___ Exercise data ___

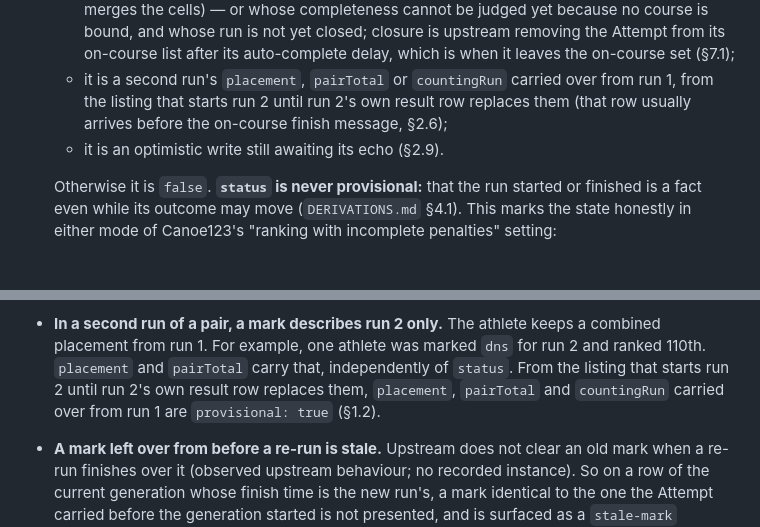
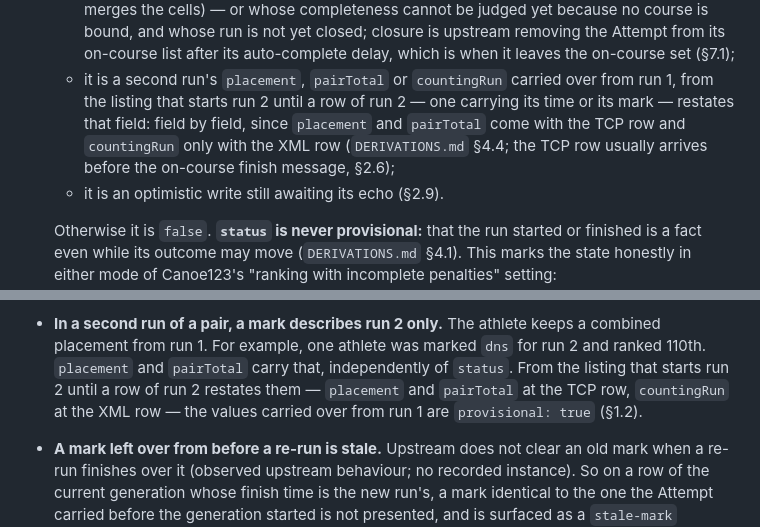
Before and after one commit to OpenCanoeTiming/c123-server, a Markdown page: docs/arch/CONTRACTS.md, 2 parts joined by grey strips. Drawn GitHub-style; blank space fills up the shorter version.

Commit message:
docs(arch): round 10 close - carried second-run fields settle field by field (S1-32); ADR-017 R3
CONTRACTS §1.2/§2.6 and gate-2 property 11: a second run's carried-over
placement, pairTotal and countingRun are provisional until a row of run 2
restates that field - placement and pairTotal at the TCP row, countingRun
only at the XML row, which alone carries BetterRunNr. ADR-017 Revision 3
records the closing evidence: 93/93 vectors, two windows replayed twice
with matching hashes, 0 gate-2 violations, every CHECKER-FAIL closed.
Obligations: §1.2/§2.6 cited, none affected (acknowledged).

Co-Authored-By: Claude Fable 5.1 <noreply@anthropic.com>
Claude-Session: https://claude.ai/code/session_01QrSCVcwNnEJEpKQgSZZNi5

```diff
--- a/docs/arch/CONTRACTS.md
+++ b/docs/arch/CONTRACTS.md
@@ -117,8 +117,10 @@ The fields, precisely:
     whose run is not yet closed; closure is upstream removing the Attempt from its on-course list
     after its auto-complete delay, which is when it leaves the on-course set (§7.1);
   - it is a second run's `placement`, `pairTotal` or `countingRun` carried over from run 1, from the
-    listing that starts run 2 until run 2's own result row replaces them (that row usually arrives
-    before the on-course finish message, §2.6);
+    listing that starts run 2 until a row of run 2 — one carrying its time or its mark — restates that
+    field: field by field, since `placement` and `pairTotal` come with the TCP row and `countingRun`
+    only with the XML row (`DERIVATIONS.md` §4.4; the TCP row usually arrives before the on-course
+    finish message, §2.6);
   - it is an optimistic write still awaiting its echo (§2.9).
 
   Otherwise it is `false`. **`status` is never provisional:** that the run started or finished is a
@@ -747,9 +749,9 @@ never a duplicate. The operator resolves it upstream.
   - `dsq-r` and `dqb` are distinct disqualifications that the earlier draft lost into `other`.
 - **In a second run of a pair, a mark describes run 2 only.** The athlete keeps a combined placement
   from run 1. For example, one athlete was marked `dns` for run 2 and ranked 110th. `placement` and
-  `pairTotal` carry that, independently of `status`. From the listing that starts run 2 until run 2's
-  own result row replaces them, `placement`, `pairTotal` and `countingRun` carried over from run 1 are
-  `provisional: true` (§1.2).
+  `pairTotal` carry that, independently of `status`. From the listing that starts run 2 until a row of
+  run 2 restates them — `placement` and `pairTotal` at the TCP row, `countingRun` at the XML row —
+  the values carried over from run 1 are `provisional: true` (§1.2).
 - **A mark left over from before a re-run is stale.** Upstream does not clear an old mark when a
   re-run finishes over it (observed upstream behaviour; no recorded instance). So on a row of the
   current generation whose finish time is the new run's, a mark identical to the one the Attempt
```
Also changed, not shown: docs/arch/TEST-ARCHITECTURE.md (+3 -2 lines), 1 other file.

___

■ Task instructions
Respond with the number of lines in the entries that include the string "provisional", and nothing besides.

■ Finished exercise
4